We all have that friend on social media; the one who consistently feels the need to brighten our day with a motivational or inspirational quote.
Quotes like “Dance like no one is watching” or “It doesn’t matter how slowly you go, as long as you don’t stop” are popping up on social media regularly. Generally accompanied by a grainy photo of a night sky or perhaps two elderly individuals, sitting on a stoop, watching a sunset.
I stop scrolling for a moment, read the quote, and then carry on scrolling. Seconds pass, and I see another one that jumps out at me. Lit up on a bright pink background, it reads, “It is always darkest before the dawn.” Okey Dokey! My scrolling finger has nary a moment to engage before there is ANOTHER one telling me to “Seize the day.”
I scream. Don’t they know I am trying to seize the day by filling my head with Facebook nonsense, and they are interrupting my process: Coffee, laptop, glasses, and go!
I have a moment of panic: Why so many inspirational quotes this morning? Wait! Did Betty White die? I frantically check my Twitter trending feed to see what on earth happened that would generate SO MANY inspirational quotes.
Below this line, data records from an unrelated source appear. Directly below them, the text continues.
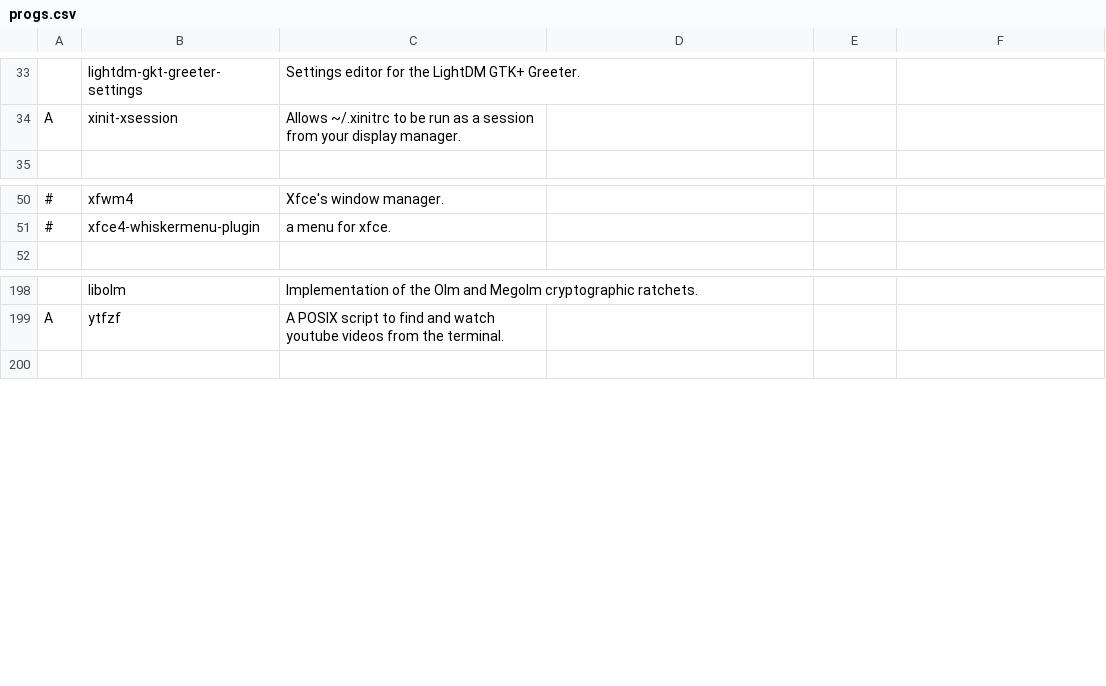
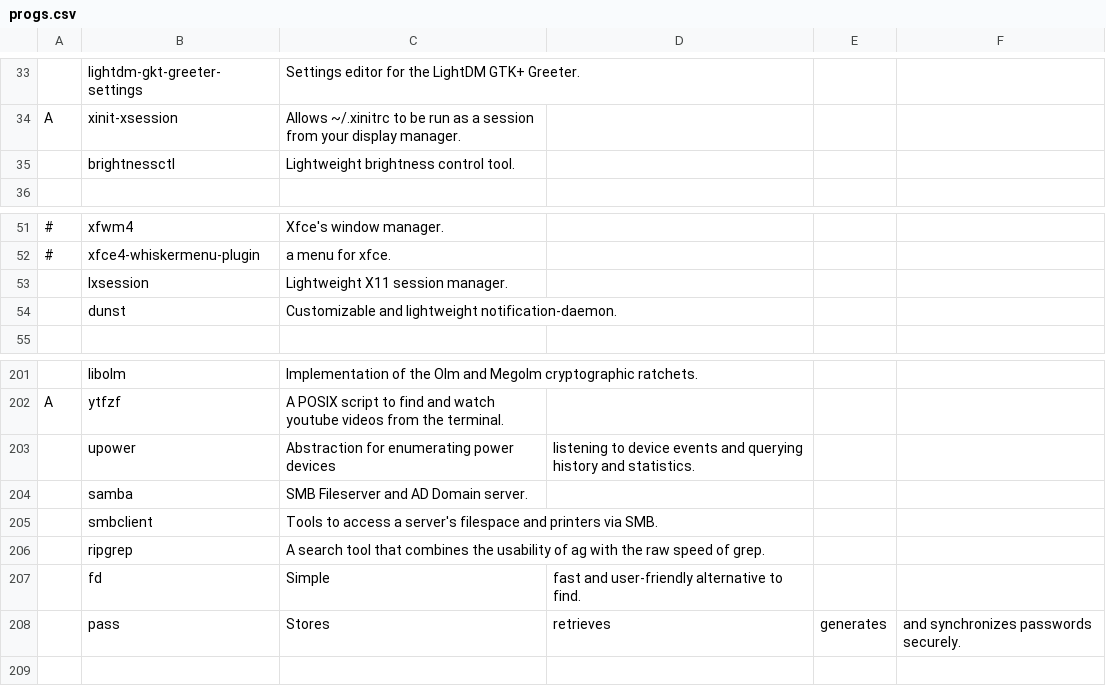
Before and after one commit to 7hael/arch-autoconf, a CSV file: progs.csv, drawn as a sheet; only a part is shown, gaps mark what is left out; the diff names each change by its address in the sheet, - before the commit and + after, or states it on an @@ line.

```diff
--- a/progs.csv
+++ b/progs.csv
+row 35:  | brightnessctl | Lightweight brightness control tool.
+row 53:  | lxsession | Lightweight X11 session manager.
+row 54:  | dunst | Customizable and lightweight notification-daemon.
+row 203:  | upower | Abstraction for enumerating power devices | listening to device events and querying history and statistics.
+row 204:  | samba | SMB Fileserver and AD Domain server.
+row 205:  | smbclient | Tools to access a server's filespace and printers via SMB.
+row 206:  | ripgrep | A search tool that combines the usability of ag with the raw speed of grep.
+row 207:  | fd | Simple | fast and user-friendly alternative to find.
+row 208:  | pass | Stores | retrieves | generates | and synchronizes passwords securely.
```
Also changed, not shown: 1 other file.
Whew! Betty is OKAY – thank goodness. But wait! Something happened in Dayton, Ohio? Was there another mass shooting? Didn’t one just occur in El Paso, Texas?
I find that inspirational or motivation posts triple in frequency following an upsetting world event or tragedy. We see a few “You have to be your strongest when you are feeling at your weakest” following events like the recent horrific mass shootings in the United States last week. There are also many, many “Thoughts and Prayers” on muted yellow backgrounds interspersed throughout our timeline.
The inspirational quotes are a result of feeling helpless and confused. They are posted on social media like screams from someone drowning. They are written as a reminder to “Just keep swimming” because the waves of violence should stop, will stop. They have to stop eventually. Right?
On Sunday, I was one of those individuals silently screaming on social media. I felt bludgeoned by another wave. I wrote, “The first wave left us breathless and unsteady. As we tried to regain our composure, the second wave hit - knocking us off our feet. Then came the third wave, which completely engulfed us and we found ourselves fighting to reach the surface, our brain confused as to what was up and what was down, our lungs burning from lack of oxygen. Do we fight to survive?”
What happens to those individuals in society who simply cannot recover from these constant waves of gun violence? What happens to those people who become anxious and depressed because they cannot emotionally handle hearing about another mass shooting?
I had gone to bed reading about the tragedy in El Paso and woke to read about Dayton. This was on the heels of the shooting at the garlic festival in Gilroy, California.
It is more than humanly possible to handle - these waves.
Watch closely those around you who might be having a particularly difficult time processing this information. It doesn’t matter if we are in a different country - heartbreak and empathy know no borders.
Meanwhile, I am going to “Cry like no one is watching” as “Thoughts and Prayers” clearly aren’t making a difference.
Judy Kucharuk has thoughts and prayers. Also beliefs. These may all be the same thing.